Transgenerational mental health concerns the transmission of cognitive and social-emotional abilities and vulnerabilities from parents to children, including the transmission of psychiatric and related problems from generation to generation. Research has yielded strong evidence showing that children of parents with mental illness (COPMI) or addicted parents are at high risk of developing a wide range of emotional, behavioural, social and also physical health problems during their lifetime, especially when risk factors accumulate and social support is lacking. Many patients in current child, adolescent and adult mental health care have a history of growing up in families dealing with parental mental illness. Preventing this continuous transgenerational transmission of problems and disorders is one of the main current challenges for psychiatry and public mental health. Longitudinal child and family studies and listening to the voices of children and parents have generated growing insight in the involved risk factors, developmental trajectories and transmission mechanisms. There exists growing evidence showing that these transgenerational problems are preventable by reducing risk factors and strengthening positive factors and resilience in children, families and their social environment.

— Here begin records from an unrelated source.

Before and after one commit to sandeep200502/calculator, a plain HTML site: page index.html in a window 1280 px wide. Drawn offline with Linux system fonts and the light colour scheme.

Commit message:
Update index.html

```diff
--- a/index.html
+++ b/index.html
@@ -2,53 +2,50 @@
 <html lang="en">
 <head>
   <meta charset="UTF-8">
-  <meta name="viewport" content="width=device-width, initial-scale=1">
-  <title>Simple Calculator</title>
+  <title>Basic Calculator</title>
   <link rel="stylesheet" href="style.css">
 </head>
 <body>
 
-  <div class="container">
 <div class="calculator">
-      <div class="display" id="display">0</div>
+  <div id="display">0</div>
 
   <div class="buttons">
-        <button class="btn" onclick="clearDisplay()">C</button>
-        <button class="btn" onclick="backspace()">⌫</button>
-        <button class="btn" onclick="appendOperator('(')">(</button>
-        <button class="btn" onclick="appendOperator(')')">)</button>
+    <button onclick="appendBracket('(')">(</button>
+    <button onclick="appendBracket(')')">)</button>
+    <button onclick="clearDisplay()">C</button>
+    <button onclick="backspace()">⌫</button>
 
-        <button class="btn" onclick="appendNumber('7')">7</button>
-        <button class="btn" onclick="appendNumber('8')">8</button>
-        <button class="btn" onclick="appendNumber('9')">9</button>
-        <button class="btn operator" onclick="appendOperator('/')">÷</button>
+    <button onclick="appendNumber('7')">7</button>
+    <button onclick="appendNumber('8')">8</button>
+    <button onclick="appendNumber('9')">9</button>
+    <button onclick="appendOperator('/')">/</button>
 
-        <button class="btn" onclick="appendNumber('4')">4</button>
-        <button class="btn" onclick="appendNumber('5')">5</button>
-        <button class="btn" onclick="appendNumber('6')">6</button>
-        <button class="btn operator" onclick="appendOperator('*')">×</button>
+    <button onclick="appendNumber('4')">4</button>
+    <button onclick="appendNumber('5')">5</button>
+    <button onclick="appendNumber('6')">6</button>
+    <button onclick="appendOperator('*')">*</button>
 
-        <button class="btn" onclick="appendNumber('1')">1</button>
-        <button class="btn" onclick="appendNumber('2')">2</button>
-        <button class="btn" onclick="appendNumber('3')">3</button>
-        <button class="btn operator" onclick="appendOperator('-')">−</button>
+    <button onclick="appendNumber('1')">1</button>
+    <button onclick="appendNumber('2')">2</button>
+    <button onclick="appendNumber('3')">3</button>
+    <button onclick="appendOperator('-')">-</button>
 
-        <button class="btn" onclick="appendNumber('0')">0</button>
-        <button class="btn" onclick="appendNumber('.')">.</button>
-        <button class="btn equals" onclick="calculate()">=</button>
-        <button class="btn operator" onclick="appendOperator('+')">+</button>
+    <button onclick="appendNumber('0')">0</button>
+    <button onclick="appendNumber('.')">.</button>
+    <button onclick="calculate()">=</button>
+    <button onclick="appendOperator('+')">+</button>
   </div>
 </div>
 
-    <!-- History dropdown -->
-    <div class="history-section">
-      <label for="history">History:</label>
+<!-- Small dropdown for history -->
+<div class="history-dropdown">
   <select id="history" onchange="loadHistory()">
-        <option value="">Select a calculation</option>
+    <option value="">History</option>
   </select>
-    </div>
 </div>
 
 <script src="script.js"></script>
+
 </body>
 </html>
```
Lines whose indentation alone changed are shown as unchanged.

Over the last two decades, researchers, professionals, NGOs and experts by experience in many countries have collaborated locally and also internationally (e.g. the Prato Collaborative on COPMI) to develop preventive interventions, educative materials, early treatment methods, family-focused care and consumer network activities to support these children and families. In this opening keynote an overview will be given of the different strategies that practitioners in mental health care, youth care, primary health care, family organizations, social services and public health can use to tackle this continuous transmission of psychiatric problems and to foster the social-emotional development of these children and families at risk. Controlled studies in different countries have shown that such interventions can make a significant difference, i.e. have influence on important risk and protective factors and can reduce the onset of mental disorders in new generations. To date, effective programs, tools and practices are worldwide exchanged.
Some challenges for our future agenda will be discussed. First, although interventions have shown positive effects, their effectiveness need further improvement. Results from prevention science offer guidelines to systematically improve outcomes and more evaluation research is needed. Secondly, available options for prevention and early intervention are still implemented on a small scale with limited reach. To create a significant preventive impact in populations of children and families dealing with parental mental illness (public health perspective), we need to invest in creating the necessary conditions for successful implementation. Such conditions include advocacy, supportive national and local policies, professional expertise on transgenerational mental health and preventive options, combining interventions and interorganizational and -sectoral collaboration to create ‘collective impact’, and supportive financing arrangements and legislation. In sum, a better future for these children at high risk is possible, if we are choosing to invest in it both from child and adolescent psychiatry and adult psychiatry.